[Records shown]
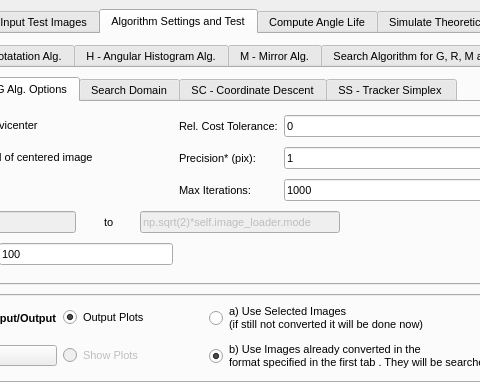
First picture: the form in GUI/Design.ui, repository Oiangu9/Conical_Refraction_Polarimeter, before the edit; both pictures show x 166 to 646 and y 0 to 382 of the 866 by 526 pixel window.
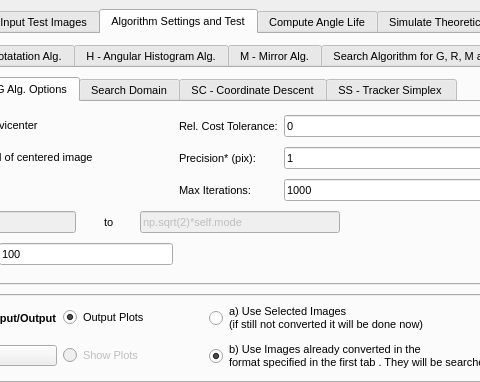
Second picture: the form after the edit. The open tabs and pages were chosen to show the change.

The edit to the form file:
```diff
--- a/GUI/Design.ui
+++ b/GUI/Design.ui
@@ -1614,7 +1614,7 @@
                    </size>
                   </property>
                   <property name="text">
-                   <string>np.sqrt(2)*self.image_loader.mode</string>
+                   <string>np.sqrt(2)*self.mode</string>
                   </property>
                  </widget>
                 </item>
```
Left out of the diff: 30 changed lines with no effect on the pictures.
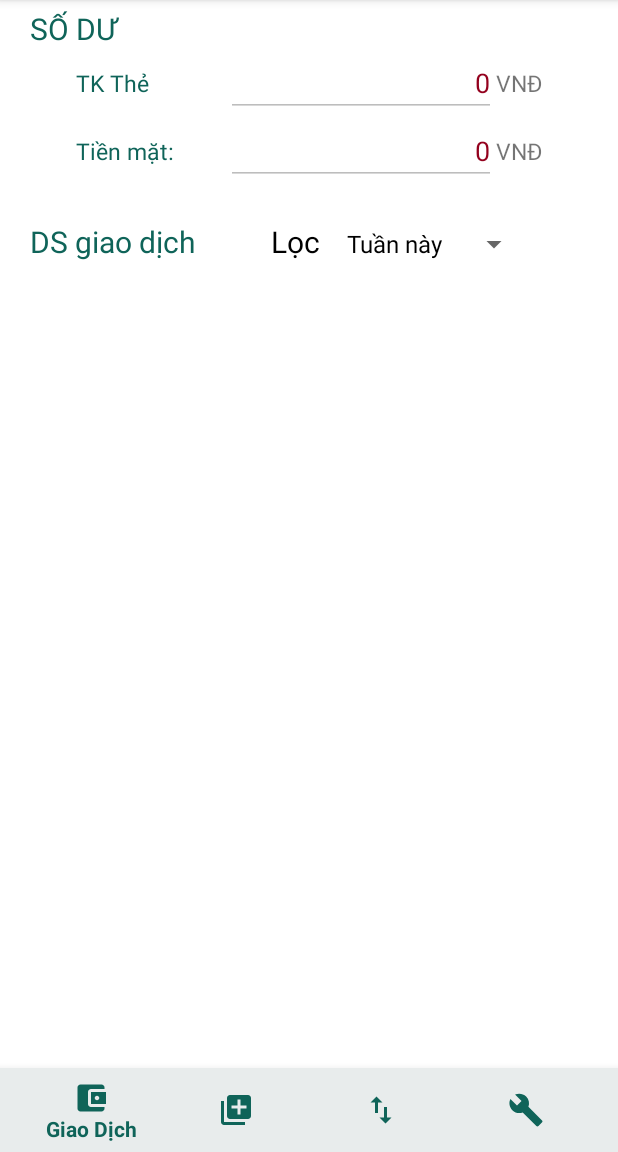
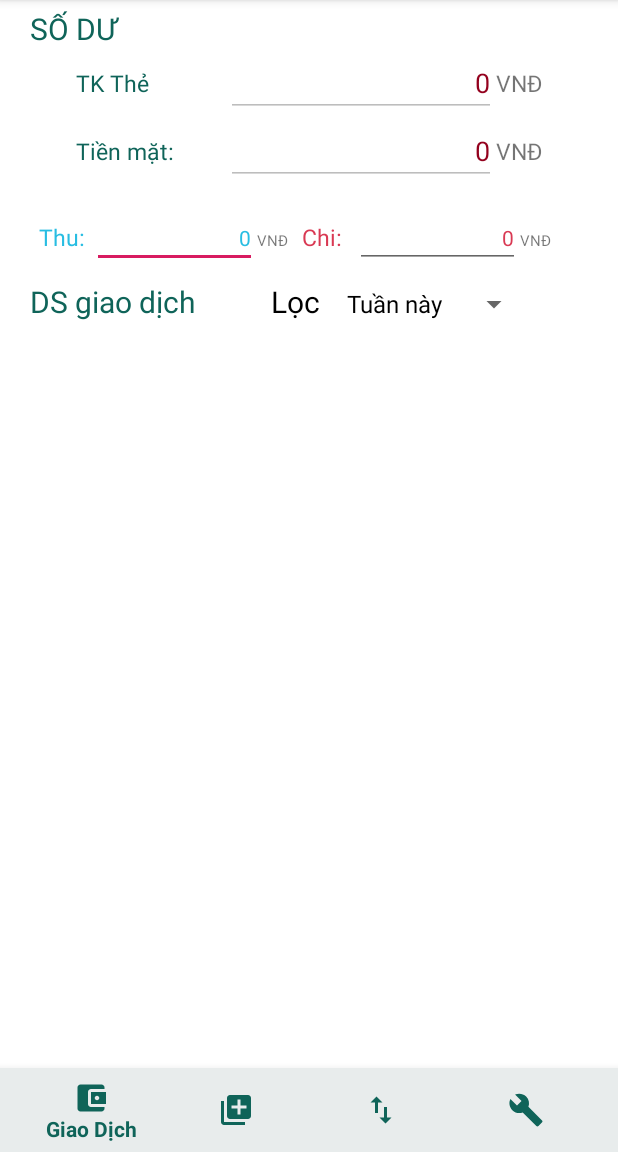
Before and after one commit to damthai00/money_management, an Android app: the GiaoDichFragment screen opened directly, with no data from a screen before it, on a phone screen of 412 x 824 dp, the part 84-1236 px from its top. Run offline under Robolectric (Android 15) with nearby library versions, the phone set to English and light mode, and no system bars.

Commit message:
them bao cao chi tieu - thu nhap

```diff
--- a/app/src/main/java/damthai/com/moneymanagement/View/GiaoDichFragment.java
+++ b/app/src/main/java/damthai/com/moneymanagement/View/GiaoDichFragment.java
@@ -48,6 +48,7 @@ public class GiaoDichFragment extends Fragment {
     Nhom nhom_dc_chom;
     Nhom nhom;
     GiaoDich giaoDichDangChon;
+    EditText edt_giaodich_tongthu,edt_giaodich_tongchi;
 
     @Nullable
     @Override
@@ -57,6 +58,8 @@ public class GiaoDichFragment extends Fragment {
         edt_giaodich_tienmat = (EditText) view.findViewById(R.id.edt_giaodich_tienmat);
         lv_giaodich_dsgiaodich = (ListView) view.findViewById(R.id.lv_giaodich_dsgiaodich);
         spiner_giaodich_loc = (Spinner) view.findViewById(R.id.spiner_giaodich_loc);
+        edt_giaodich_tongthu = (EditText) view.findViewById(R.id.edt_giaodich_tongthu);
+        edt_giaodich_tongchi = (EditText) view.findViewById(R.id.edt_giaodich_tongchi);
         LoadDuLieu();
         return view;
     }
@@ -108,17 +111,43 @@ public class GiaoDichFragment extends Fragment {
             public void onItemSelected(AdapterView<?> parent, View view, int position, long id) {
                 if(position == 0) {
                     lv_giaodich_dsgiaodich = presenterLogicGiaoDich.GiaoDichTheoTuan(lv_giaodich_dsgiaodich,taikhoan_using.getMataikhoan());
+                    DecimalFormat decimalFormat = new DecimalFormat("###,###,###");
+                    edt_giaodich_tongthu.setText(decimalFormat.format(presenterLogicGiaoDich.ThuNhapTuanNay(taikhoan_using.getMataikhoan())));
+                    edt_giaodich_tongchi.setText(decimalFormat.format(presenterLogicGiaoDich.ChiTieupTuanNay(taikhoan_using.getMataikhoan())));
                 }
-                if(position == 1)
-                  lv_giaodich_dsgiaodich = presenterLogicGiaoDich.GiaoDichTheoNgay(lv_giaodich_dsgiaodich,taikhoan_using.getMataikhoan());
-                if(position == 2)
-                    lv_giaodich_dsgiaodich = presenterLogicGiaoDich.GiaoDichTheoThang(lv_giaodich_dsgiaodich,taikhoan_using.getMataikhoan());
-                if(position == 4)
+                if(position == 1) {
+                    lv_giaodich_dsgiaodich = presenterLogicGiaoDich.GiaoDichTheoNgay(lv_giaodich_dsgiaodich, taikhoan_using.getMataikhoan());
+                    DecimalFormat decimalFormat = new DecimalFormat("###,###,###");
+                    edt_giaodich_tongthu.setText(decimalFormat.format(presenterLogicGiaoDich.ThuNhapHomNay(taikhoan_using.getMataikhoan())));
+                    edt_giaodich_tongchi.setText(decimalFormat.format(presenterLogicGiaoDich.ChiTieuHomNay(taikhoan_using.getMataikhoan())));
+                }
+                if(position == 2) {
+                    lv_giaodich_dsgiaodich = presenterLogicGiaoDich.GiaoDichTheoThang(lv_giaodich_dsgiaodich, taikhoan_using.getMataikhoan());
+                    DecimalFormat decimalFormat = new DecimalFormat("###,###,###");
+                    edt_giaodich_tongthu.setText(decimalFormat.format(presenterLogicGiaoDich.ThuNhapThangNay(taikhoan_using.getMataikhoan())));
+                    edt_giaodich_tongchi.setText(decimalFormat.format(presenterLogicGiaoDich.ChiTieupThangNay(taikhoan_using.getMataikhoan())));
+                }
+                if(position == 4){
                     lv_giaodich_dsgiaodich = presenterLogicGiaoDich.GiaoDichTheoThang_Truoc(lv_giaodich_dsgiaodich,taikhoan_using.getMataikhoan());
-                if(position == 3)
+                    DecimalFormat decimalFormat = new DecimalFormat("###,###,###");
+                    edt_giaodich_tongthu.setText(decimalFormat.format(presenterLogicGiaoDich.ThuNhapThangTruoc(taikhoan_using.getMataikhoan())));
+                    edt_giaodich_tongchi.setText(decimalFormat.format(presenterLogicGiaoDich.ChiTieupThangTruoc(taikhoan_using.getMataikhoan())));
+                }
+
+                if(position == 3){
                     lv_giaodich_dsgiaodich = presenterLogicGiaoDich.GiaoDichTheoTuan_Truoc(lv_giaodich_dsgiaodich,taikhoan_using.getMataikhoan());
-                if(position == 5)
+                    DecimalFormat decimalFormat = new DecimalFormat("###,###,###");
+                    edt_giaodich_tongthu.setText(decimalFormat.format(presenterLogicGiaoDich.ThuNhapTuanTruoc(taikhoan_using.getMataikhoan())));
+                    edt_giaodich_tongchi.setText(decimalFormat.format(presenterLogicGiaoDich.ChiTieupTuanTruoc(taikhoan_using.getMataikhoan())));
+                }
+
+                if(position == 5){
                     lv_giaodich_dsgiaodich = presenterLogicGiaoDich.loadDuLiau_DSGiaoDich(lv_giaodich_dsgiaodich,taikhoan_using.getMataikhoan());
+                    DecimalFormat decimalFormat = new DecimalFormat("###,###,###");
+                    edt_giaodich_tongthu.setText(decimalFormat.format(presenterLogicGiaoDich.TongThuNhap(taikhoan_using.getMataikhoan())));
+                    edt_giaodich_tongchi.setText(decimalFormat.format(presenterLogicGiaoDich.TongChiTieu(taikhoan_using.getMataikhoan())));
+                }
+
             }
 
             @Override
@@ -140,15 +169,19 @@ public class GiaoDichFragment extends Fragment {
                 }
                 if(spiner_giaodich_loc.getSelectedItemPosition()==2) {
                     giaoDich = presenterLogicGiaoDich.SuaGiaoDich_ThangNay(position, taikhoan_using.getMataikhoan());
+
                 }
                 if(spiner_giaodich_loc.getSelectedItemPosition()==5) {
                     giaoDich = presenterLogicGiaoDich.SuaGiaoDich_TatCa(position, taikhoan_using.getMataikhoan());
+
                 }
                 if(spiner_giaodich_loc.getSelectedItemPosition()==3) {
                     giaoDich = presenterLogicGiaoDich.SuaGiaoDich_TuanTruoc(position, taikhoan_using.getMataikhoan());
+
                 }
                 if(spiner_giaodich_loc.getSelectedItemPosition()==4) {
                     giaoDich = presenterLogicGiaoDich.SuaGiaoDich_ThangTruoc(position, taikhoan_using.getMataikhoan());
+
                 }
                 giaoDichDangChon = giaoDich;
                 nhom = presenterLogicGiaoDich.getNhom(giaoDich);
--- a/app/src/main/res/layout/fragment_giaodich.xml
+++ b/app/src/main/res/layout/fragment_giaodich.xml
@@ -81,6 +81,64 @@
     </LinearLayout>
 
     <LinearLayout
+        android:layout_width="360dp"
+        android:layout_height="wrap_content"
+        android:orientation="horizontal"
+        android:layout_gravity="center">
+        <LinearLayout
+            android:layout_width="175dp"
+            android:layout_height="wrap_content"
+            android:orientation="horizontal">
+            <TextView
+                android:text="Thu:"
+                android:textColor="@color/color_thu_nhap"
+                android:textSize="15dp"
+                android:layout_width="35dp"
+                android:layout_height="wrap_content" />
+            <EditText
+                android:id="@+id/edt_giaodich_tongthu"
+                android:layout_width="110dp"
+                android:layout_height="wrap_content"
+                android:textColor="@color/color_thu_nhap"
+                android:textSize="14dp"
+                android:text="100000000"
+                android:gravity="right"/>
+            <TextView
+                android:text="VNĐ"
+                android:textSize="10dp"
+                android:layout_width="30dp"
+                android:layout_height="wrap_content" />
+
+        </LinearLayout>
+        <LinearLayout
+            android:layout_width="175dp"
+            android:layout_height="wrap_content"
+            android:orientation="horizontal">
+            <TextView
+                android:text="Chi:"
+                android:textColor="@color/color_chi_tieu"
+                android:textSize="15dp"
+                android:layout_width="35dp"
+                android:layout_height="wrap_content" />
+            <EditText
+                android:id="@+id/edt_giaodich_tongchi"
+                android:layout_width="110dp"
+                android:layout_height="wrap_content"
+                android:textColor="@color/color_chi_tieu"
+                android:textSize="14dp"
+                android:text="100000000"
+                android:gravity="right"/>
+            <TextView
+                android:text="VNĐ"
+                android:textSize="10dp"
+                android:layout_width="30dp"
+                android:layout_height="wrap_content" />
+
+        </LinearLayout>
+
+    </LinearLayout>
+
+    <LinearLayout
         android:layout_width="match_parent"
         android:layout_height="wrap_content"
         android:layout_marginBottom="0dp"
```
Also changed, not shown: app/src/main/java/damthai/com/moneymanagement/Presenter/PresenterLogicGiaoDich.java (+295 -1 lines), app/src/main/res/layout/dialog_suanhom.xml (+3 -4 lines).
[/Records shown]
Lines that hold the word "LinearLayout" are the ones to copy from the entries above.

     </LinearLayout>
     <LinearLayout
+        <LinearLayout
+        </LinearLayout>
+        <LinearLayout
+        </LinearLayout>
+    </LinearLayout>
+    <LinearLayout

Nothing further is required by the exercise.